WHAT YOU NEED TO DO = The data below is to be output in full, unchanged.

THE DATA =
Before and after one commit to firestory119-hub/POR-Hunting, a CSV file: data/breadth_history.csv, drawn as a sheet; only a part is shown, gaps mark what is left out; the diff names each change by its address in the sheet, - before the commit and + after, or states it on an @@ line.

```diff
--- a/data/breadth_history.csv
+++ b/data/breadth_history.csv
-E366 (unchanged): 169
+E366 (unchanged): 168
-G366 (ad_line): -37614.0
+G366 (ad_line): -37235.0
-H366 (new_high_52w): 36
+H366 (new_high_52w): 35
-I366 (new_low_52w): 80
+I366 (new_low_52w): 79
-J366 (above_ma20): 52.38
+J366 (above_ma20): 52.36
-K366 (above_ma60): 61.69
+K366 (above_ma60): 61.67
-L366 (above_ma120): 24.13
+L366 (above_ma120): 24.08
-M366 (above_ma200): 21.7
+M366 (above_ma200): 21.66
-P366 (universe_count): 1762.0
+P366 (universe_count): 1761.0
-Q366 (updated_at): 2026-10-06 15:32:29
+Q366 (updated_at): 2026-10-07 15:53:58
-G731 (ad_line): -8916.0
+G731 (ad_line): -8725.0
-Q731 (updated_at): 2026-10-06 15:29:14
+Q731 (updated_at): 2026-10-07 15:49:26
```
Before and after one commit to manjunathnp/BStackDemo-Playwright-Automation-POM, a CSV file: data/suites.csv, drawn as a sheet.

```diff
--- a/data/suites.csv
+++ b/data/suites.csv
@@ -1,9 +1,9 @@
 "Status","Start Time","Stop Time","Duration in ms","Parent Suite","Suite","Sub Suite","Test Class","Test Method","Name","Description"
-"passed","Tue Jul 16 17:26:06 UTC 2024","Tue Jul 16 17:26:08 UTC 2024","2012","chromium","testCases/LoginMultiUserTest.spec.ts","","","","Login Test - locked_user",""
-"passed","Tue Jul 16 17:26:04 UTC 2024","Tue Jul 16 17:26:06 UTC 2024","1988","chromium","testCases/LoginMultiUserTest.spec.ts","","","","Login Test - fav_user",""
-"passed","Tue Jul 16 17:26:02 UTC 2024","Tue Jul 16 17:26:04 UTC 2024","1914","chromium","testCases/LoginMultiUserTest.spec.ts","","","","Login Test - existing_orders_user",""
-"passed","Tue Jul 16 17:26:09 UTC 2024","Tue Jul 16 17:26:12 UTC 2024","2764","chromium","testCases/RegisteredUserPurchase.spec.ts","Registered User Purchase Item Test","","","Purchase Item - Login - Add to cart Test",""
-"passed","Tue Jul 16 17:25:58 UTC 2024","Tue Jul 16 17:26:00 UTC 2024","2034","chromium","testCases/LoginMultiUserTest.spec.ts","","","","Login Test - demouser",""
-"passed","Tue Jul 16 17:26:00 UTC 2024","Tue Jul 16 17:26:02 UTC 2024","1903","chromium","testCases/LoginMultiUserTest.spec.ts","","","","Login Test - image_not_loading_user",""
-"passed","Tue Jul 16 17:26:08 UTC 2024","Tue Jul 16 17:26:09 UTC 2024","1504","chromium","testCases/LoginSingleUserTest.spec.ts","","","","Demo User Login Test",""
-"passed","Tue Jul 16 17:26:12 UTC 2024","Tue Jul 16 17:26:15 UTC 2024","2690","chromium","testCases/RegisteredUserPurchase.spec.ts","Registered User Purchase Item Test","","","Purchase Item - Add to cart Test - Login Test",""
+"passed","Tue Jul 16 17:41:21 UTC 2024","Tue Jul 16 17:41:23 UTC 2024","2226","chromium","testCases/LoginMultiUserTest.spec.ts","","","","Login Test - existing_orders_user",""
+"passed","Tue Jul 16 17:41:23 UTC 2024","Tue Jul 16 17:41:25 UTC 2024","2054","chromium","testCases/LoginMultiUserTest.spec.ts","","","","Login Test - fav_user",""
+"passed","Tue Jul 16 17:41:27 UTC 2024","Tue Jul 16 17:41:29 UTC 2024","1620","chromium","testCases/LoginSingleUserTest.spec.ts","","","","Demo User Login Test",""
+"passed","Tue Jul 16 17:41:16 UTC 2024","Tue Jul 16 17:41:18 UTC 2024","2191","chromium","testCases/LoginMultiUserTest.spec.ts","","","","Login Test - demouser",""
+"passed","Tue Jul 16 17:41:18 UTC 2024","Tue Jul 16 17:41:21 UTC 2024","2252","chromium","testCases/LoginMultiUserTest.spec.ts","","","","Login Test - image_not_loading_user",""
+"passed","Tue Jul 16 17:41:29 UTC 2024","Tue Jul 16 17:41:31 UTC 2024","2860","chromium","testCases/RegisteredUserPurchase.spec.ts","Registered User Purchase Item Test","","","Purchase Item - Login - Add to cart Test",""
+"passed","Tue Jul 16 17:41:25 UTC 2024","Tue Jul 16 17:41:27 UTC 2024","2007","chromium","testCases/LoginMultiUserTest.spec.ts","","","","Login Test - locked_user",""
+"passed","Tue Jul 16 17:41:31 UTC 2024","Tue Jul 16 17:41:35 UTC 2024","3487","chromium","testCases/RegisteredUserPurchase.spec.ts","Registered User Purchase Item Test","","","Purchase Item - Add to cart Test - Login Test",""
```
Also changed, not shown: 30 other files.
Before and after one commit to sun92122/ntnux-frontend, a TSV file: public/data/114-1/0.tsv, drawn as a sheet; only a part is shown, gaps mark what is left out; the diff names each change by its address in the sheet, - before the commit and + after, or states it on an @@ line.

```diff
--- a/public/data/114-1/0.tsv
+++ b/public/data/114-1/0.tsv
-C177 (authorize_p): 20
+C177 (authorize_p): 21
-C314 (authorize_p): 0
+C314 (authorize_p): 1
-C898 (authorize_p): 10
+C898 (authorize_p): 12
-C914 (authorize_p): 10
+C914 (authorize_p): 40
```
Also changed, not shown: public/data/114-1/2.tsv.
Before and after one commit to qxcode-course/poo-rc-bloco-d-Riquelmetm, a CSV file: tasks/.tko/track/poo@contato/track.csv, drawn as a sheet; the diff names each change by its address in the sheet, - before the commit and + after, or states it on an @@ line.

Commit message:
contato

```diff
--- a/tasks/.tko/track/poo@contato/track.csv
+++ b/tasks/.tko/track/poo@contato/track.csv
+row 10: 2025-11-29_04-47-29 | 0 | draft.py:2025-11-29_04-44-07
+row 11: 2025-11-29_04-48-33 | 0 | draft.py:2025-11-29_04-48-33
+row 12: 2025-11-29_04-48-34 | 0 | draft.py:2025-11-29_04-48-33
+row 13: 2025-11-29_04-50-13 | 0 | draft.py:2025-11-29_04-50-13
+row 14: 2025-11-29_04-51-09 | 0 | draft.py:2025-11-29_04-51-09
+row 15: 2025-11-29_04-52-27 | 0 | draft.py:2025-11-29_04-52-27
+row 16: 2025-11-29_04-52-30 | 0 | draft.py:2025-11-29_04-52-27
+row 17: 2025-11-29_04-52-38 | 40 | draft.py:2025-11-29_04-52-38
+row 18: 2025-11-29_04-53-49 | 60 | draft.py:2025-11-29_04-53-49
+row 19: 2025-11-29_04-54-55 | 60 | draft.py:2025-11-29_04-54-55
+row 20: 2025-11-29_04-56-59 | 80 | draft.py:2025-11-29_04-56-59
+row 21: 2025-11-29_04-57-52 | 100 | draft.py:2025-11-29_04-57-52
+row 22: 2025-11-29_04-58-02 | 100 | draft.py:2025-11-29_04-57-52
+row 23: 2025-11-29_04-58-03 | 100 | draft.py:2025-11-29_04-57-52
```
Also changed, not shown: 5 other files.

EXPECTED OUTPUT =
Before and after one commit to firestory119-hub/POR-Hunting, a CSV file: data/breadth_history.csv, drawn as a sheet; only a part is shown, gaps mark what is left out; the diff names each change by its address in the sheet, - before the commit and + after, or states it on an @@ line.

```diff
--- a/data/breadth_history.csv
+++ b/data/breadth_history.csv
-E366 (unchanged): 169
+E366 (unchanged): 168
-G366 (ad_line): -37614.0
+G366 (ad_line): -37235.0
-H366 (new_high_52w): 36
+H366 (new_high_52w): 35
-I366 (new_low_52w): 80
+I366 (new_low_52w): 79
-J366 (above_ma20): 52.38
+J366 (above_ma20): 52.36
-K366 (above_ma60): 61.69
+K366 (above_ma60): 61.67
-L366 (above_ma120): 24.13
+L366 (above_ma120): 24.08
-M366 (above_ma200): 21.7
+M366 (above_ma200): 21.66
-P366 (universe_count): 1762.0
+P366 (universe_count): 1761.0
-Q366 (updated_at): 2026-10-06 15:32:29
+Q366 (updated_at): 2026-10-07 15:53:58
-G731 (ad_line): -8916.0
+G731 (ad_line): -8725.0
-Q731 (updated_at): 2026-10-06 15:29:14
+Q731 (updated_at): 2026-10-07 15:49:26
```
Before and after one commit to manjunathnp/BStackDemo-Playwright-Automation-POM, a CSV file: data/suites.csv, drawn as a sheet.

```diff
--- a/data/suites.csv
+++ b/data/suites.csv
@@ -1,9 +1,9 @@
 "Status","Start Time","Stop Time","Duration in ms","Parent Suite","Suite","Sub Suite","Test Class","Test Method","Name","Description"
-"passed","Tue Jul 16 17:26:06 UTC 2024","Tue Jul 16 17:26:08 UTC 2024","2012","chromium","testCases/LoginMultiUserTest.spec.ts","","","","Login Test - locked_user",""
-"passed","Tue Jul 16 17:26:04 UTC 2024","Tue Jul 16 17:26:06 UTC 2024","1988","chromium","testCases/LoginMultiUserTest.spec.ts","","","","Login Test - fav_user",""
-"passed","Tue Jul 16 17:26:02 UTC 2024","Tue Jul 16 17:26:04 UTC 2024","1914","chromium","testCases/LoginMultiUserTest.spec.ts","","","","Login Test - existing_orders_user",""
-"passed","Tue Jul 16 17:26:09 UTC 2024","Tue Jul 16 17:26:12 UTC 2024","2764","chromium","testCases/RegisteredUserPurchase.spec.ts","Registered User Purchase Item Test","","","Purchase Item - Login - Add to cart Test",""
-"passed","Tue Jul 16 17:25:58 UTC 2024","Tue Jul 16 17:26:00 UTC 2024","2034","chromium","testCases/LoginMultiUserTest.spec.ts","","","","Login Test - demouser",""
-"passed","Tue Jul 16 17:26:00 UTC 2024","Tue Jul 16 17:26:02 UTC 2024","1903","chromium","testCases/LoginMultiUserTest.spec.ts","","","","Login Test - image_not_loading_user",""
-"passed","Tue Jul 16 17:26:08 UTC 2024","Tue Jul 16 17:26:09 UTC 2024","1504","chromium","testCases/LoginSingleUserTest.spec.ts","","","","Demo User Login Test",""
-"passed","Tue Jul 16 17:26:12 UTC 2024","Tue Jul 16 17:26:15 UTC 2024","2690","chromium","testCases/RegisteredUserPurchase.spec.ts","Registered User Purchase Item Test","","","Purchase Item - Add to cart Test - Login Test",""
+"passed","Tue Jul 16 17:41:21 UTC 2024","Tue Jul 16 17:41:23 UTC 2024","2226","chromium","testCases/LoginMultiUserTest.spec.ts","","","","Login Test - existing_orders_user",""
+"passed","Tue Jul 16 17:41:23 UTC 2024","Tue Jul 16 17:41:25 UTC 2024","2054","chromium","testCases/LoginMultiUserTest.spec.ts","","","","Login Test - fav_user",""
+"passed","Tue Jul 16 17:41:27 UTC 2024","Tue Jul 16 17:41:29 UTC 2024","1620","chromium","testCases/LoginSingleUserTest.spec.ts","","","","Demo User Login Test",""
+"passed","Tue Jul 16 17:41:16 UTC 2024","Tue Jul 16 17:41:18 UTC 2024","2191","chromium","testCases/LoginMultiUserTest.spec.ts","","","","Login Test - demouser",""
+"passed","Tue Jul 16 17:41:18 UTC 2024","Tue Jul 16 17:41:21 UTC 2024","2252","chromium","testCases/LoginMultiUserTest.spec.ts","","","","Login Test - image_not_loading_user",""
+"passed","Tue Jul 16 17:41:29 UTC 2024","Tue Jul 16 17:41:31 UTC 2024","2860","chromium","testCases/RegisteredUserPurchase.spec.ts","Registered User Purchase Item Test","","","Purchase Item - Login - Add to cart Test",""
+"passed","Tue Jul 16 17:41:25 UTC 2024","Tue Jul 16 17:41:27 UTC 2024","2007","chromium","testCases/LoginMultiUserTest.spec.ts","","","","Login Test - locked_user",""
+"passed","Tue Jul 16 17:41:31 UTC 2024","Tue Jul 16 17:41:35 UTC 2024","3487","chromium","testCases/RegisteredUserPurchase.spec.ts","Registered User Purchase Item Test","","","Purchase Item - Add to cart Test - Login Test",""
```
Also changed, not shown: 30 other files.
Before and after one commit to sun92122/ntnux-frontend, a TSV file: public/data/114-1/0.tsv, drawn as a sheet; only a part is shown, gaps mark what is left out; the diff names each change by its address in the sheet, - before the commit and + after, or states it on an @@ line.

```diff
--- a/public/data/114-1/0.tsv
+++ b/public/data/114-1/0.tsv
-C177 (authorize_p): 20
+C177 (authorize_p): 21
-C314 (authorize_p): 0
+C314 (authorize_p): 1
-C898 (authorize_p): 10
+C898 (authorize_p): 12
-C914 (authorize_p): 10
+C914 (authorize_p): 40
```
Also changed, not shown: public/data/114-1/2.tsv.
Before and after one commit to qxcode-course/poo-rc-bloco-d-Riquelmetm, a CSV file: tasks/.tko/track/poo@contato/track.csv, drawn as a sheet; the diff names each change by its address in the sheet, - before the commit and + after, or states it on an @@ line.

Commit message:
contato

```diff
--- a/tasks/.tko/track/poo@contato/track.csv
+++ b/tasks/.tko/track/poo@contato/track.csv
+row 10: 2025-11-29_04-47-29 | 0 | draft.py:2025-11-29_04-44-07
+row 11: 2025-11-29_04-48-33 | 0 | draft.py:2025-11-29_04-48-33
+row 12: 2025-11-29_04-48-34 | 0 | draft.py:2025-11-29_04-48-33
+row 13: 2025-11-29_04-50-13 | 0 | draft.py:2025-11-29_04-50-13
+row 14: 2025-11-29_04-51-09 | 0 | draft.py:2025-11-29_04-51-09
+row 15: 2025-11-29_04-52-27 | 0 | draft.py:2025-11-29_04-52-27
+row 16: 2025-11-29_04-52-30 | 0 | draft.py:2025-11-29_04-52-27
+row 17: 2025-11-29_04-52-38 | 40 | draft.py:2025-11-29_04-52-38
+row 18: 2025-11-29_04-53-49 | 60 | draft.py:2025-11-29_04-53-49
+row 19: 2025-11-29_04-54-55 | 60 | draft.py:2025-11-29_04-54-55
+row 20: 2025-11-29_04-56-59 | 80 | draft.py:2025-11-29_04-56-59
+row 21: 2025-11-29_04-57-52 | 100 | draft.py:2025-11-29_04-57-52
+row 22: 2025-11-29_04-58-02 | 100 | draft.py:2025-11-29_04-57-52
+row 23: 2025-11-29_04-58-03 | 100 | draft.py:2025-11-29_04-57-52
```
Also changed, not shown: 5 other files.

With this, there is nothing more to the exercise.